- Exercise
Go through the entries, filter for the word "affected", and copy every line that has it.

- Data under study
-- Opening Marker --

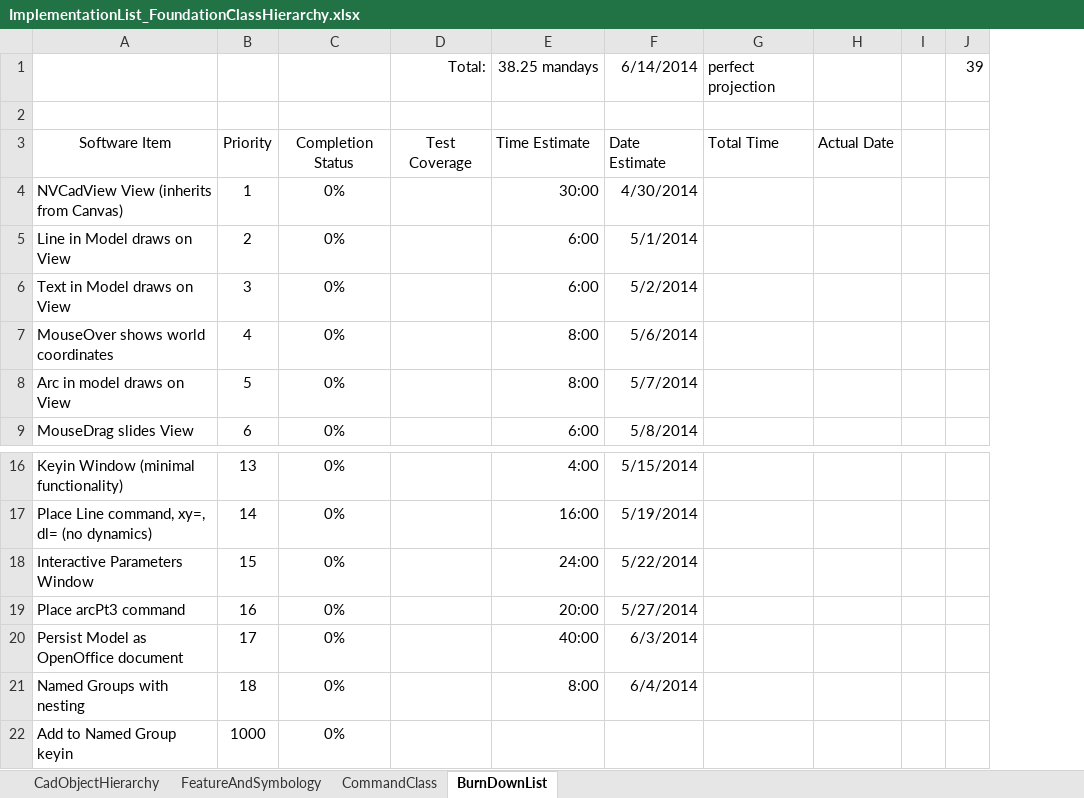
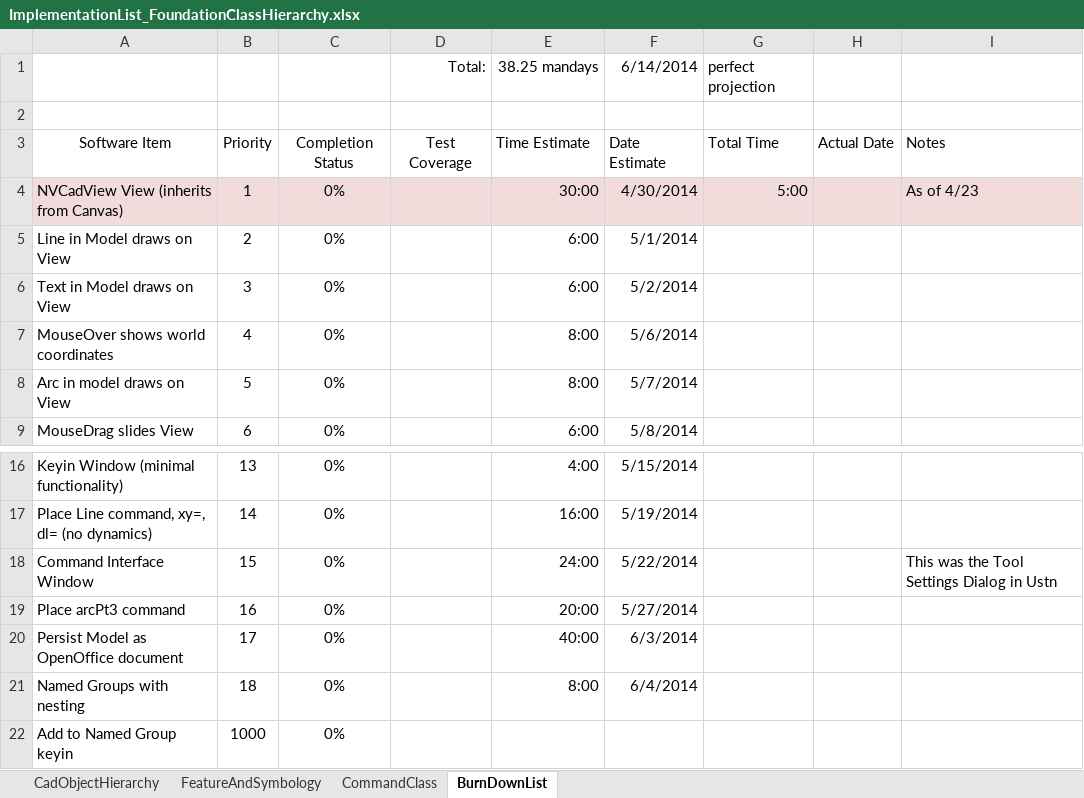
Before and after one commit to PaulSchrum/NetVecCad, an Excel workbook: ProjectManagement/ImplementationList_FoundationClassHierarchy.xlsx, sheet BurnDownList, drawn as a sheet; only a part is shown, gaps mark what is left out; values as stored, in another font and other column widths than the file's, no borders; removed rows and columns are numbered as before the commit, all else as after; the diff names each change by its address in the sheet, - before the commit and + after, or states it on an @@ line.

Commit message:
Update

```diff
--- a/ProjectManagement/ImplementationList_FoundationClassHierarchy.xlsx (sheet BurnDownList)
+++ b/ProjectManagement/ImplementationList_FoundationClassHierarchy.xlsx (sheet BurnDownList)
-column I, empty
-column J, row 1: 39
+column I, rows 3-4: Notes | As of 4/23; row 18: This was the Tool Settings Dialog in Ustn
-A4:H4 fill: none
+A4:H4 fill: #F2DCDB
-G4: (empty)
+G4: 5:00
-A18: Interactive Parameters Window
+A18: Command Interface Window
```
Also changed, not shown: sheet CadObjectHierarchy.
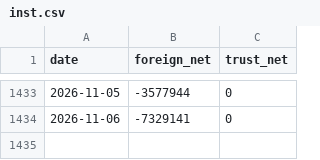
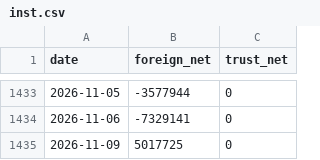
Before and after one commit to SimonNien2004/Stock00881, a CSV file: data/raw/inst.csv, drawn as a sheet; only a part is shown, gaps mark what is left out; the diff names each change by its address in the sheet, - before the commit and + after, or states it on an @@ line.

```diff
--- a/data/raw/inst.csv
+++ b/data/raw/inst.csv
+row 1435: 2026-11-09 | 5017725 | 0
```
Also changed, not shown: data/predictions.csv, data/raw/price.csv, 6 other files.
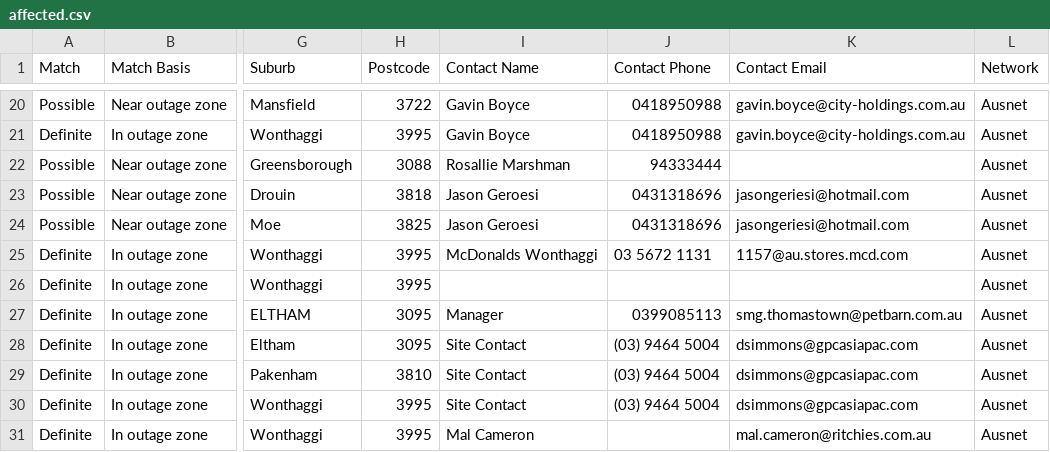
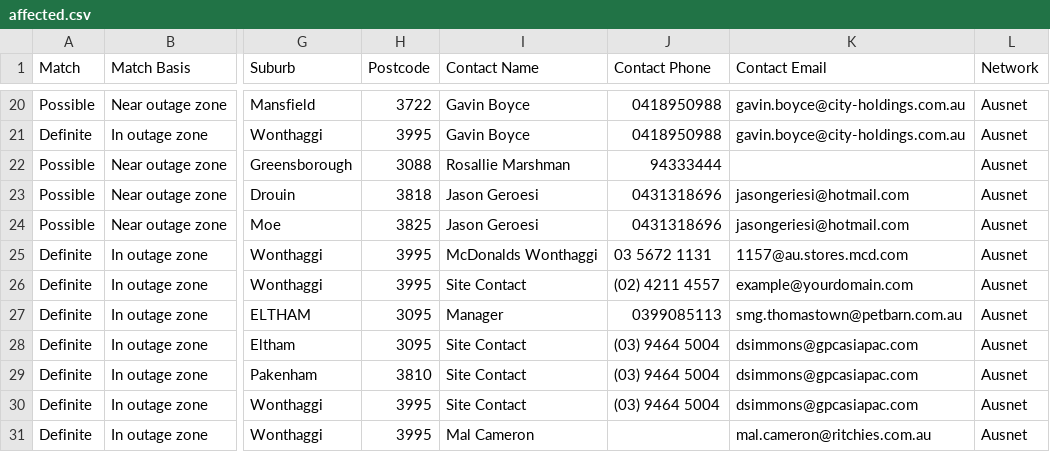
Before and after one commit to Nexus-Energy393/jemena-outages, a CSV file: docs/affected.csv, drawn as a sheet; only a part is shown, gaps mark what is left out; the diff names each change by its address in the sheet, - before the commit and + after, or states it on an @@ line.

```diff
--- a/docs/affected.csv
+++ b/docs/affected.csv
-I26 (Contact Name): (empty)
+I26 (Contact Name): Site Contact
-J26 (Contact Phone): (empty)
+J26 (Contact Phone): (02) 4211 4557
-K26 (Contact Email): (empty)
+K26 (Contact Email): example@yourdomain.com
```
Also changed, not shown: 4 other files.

-- Closing Marker --

- Answer for this exercise
Before and after one commit to Nexus-Energy393/jemena-outages, a CSV file: docs/affected.csv, drawn as a sheet; only a part is shown, gaps mark what is left out; the diff names each change by its address in the sheet, - before the commit and + after, or states it on an @@ line.
--- a/docs/affected.csv
+++ b/docs/affected.csv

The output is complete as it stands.